##### PROVIDED RECORDS

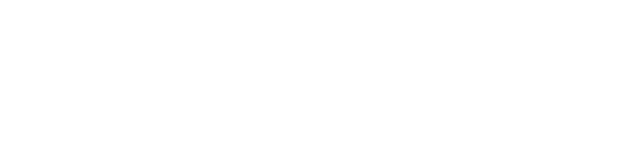
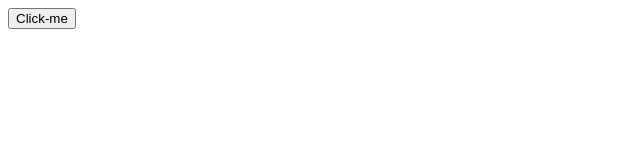
Before and after one commit to SaruDon/Java-Script, a plain HTML site: page Dom/index.html in a window 1280 px wide. Shown: the whole page, without its empty margins (0-640 px from the left). Drawn offline with Linux system fonts and the light colour scheme.

Commit message:
Dom Completed

```diff
--- a/Dom/dom.js
+++ b/Dom/dom.js
@@ -4,4 +4,7 @@ window object represent a open window inside the browser
 all html is present inside window
 */
 
-console.log(document.body)
+let btn = document.createElement("button")
+btn.innerText="Click-me"
+btn.style.color ="light-green"
+document.querySelector('body').prepend(btn)
```
Also changed, not shown: Dom/index.html (+0 -3 lines).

##########

| YOUR GOAL |
A faithful, complete copy of the records above is required, one that contains no pictures.

| REPLY TO THE TASK |
Before and after one commit to SaruDon/Java-Script, a plain HTML site: page Dom/index.html in a window 1280 px wide. Shown: the whole page, without its empty margins (0-640 px from the left). Drawn offline with Linux system fonts and the light colour scheme.

Commit message:
Dom Completed

```diff
--- a/Dom/dom.js
+++ b/Dom/dom.js
@@ -4,4 +4,7 @@ window object represent a open window inside the browser
 all html is present inside window
 */
 
-console.log(document.body)
+let btn = document.createElement("button")
+btn.innerText="Click-me"
+btn.style.color ="light-green"
+document.querySelector('body').prepend(btn)
```
Also changed, not shown: Dom/index.html (+0 -3 lines).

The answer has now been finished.